BEGIN DATA TO EXAMINE

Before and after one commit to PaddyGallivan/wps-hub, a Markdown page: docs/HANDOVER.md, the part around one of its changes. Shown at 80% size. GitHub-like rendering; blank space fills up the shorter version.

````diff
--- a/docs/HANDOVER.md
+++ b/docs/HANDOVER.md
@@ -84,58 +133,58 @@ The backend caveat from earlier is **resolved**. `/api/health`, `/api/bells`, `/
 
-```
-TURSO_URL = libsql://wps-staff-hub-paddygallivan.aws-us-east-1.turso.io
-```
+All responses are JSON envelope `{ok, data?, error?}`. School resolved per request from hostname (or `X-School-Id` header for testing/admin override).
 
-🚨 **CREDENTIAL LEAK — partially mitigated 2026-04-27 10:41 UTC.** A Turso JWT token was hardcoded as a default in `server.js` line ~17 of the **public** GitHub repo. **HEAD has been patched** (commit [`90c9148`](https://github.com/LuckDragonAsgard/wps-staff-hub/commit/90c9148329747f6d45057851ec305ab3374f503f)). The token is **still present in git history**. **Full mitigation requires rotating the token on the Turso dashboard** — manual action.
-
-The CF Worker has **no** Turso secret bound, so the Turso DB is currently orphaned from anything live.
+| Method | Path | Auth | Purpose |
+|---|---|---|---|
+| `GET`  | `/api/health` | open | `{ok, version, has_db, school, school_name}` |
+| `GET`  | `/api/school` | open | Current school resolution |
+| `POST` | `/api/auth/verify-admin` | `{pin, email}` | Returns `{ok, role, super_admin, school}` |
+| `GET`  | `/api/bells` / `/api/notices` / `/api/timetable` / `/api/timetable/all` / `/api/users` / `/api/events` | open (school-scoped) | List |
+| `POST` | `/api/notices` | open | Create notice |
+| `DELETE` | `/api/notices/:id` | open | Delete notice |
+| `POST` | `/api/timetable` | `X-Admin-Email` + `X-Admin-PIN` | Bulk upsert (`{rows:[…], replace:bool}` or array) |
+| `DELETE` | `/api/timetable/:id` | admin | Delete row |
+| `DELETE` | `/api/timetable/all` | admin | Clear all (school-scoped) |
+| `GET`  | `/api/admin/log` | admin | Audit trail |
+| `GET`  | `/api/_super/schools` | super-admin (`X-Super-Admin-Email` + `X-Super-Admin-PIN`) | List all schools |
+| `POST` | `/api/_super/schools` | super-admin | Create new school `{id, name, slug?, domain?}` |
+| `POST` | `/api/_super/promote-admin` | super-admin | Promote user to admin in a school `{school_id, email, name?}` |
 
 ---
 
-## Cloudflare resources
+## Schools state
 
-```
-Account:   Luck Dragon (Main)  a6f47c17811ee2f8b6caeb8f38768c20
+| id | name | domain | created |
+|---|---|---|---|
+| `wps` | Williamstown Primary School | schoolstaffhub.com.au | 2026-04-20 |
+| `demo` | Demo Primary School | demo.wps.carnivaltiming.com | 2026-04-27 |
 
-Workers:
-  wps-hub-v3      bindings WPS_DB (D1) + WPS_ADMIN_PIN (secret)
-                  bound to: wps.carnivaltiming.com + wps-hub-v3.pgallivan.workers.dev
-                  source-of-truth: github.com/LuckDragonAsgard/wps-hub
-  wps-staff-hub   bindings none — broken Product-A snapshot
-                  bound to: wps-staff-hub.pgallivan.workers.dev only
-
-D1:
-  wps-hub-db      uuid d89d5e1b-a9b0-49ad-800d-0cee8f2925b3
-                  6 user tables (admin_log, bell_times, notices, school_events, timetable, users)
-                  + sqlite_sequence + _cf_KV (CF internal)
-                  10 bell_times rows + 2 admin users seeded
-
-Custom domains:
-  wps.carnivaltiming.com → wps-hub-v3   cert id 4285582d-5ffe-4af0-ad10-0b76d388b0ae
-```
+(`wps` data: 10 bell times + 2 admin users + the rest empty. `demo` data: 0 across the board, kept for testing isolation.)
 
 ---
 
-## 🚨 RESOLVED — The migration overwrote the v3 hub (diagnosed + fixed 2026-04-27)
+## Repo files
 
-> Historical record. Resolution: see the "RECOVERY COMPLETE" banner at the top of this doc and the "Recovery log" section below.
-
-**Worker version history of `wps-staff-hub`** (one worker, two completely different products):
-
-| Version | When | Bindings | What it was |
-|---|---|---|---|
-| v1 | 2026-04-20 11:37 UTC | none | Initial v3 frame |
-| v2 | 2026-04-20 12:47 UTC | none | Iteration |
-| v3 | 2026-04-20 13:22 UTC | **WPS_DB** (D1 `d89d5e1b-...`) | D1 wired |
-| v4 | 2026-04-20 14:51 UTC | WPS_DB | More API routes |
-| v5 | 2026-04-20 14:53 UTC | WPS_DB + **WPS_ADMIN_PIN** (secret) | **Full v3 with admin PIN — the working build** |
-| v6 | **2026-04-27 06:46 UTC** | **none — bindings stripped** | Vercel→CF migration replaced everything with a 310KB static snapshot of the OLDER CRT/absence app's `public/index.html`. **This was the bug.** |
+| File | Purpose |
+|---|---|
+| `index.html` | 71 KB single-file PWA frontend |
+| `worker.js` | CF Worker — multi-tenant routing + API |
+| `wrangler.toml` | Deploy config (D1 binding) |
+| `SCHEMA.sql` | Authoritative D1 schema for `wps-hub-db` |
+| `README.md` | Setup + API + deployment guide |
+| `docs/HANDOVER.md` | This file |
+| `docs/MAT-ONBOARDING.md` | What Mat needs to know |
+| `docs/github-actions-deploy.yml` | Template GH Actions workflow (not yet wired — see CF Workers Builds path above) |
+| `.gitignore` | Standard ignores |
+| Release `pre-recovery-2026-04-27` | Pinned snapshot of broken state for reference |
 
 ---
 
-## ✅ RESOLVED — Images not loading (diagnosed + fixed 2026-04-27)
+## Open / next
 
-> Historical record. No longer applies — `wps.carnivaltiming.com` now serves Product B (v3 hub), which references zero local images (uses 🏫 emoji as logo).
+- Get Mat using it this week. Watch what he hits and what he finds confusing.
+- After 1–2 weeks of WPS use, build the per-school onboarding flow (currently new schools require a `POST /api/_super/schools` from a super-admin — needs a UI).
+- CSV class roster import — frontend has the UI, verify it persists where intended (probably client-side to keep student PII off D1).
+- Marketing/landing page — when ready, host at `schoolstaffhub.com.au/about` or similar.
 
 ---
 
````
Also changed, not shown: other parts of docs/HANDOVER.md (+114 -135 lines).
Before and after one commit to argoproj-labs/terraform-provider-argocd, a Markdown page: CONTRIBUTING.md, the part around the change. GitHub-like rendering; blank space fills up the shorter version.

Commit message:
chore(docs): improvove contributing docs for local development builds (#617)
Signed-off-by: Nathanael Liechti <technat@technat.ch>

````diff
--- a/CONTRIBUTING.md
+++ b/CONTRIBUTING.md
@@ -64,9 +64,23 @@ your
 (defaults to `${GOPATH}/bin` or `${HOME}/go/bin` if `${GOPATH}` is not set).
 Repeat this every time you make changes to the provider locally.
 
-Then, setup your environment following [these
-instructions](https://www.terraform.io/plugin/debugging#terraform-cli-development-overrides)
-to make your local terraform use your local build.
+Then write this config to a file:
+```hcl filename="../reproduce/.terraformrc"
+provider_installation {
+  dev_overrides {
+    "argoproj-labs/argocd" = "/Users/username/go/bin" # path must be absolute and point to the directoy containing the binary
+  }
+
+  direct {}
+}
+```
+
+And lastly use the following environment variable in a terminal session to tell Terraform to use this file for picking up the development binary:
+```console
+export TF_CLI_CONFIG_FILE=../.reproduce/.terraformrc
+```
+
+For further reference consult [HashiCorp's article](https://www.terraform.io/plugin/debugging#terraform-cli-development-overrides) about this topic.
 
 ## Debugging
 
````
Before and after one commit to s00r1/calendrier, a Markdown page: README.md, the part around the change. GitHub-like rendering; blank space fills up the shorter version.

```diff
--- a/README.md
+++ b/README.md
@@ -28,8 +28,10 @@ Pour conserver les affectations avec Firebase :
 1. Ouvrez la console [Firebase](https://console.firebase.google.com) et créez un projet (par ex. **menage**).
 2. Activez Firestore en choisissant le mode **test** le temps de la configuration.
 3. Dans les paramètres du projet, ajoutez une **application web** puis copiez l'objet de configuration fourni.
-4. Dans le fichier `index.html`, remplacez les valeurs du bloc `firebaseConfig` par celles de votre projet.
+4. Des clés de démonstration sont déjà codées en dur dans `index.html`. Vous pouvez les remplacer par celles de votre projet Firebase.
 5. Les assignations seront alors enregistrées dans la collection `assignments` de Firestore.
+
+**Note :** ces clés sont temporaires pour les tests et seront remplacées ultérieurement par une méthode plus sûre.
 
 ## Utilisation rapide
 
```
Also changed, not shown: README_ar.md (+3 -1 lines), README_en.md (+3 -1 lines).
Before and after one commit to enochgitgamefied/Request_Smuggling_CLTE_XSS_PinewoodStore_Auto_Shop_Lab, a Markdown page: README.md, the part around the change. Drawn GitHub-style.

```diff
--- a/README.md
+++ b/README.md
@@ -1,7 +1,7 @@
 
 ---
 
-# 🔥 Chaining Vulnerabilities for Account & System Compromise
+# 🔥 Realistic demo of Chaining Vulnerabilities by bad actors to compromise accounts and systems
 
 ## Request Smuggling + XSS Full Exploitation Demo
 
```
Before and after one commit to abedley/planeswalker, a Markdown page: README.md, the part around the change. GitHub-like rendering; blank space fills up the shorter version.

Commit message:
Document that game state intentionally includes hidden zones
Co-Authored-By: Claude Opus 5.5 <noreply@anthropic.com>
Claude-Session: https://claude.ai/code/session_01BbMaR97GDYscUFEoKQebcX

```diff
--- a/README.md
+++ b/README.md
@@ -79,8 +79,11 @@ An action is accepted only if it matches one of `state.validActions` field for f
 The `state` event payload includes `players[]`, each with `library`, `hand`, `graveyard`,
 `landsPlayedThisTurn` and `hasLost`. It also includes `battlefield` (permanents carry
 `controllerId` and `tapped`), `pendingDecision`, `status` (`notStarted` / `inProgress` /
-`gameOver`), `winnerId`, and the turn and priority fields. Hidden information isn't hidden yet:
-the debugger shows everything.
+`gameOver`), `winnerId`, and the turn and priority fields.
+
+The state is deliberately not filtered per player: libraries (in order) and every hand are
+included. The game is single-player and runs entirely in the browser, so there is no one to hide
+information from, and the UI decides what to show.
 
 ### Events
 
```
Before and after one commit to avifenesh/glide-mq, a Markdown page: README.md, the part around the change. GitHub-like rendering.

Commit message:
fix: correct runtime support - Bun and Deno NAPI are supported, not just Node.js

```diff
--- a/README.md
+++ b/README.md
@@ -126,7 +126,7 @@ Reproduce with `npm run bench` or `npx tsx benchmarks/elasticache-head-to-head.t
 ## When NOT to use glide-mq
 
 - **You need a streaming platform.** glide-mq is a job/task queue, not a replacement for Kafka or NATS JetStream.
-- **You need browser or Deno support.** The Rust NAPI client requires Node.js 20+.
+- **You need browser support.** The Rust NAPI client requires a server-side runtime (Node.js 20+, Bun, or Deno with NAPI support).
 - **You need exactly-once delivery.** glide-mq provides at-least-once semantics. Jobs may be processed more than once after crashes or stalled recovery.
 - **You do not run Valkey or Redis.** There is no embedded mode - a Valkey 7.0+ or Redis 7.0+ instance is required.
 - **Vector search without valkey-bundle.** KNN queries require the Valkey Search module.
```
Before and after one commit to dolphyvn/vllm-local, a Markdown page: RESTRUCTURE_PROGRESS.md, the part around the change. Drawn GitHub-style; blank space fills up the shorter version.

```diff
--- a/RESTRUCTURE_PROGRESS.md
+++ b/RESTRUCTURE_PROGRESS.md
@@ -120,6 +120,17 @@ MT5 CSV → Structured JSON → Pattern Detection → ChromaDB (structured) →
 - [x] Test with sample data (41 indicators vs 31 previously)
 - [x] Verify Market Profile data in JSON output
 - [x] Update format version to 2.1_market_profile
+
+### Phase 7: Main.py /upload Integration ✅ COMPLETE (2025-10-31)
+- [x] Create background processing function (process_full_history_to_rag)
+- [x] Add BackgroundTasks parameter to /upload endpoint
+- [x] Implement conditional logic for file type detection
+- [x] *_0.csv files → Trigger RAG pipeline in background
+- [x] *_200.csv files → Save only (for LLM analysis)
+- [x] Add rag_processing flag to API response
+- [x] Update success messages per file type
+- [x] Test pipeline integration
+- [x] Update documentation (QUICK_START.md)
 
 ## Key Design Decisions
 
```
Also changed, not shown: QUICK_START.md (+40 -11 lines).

END DATA TO EXAMINE

_EXERCISE AIM_
Reading through the records above, report each line in which the string "notices" is found.

_EXPECTED OUTPUT_
+| `GET`  | `/api/bells` / `/api/notices` / `/api/timetable` / `/api/timetable/all` / `/api/users` / `/api/events` | open (school-scoped) | List |
+| `POST` | `/api/notices` | open | Create notice |
+| `DELETE` | `/api/notices/:id` | open | Delete notice |
-                  6 user tables (admin_log, bell_times, notices, school_events, timetable, users)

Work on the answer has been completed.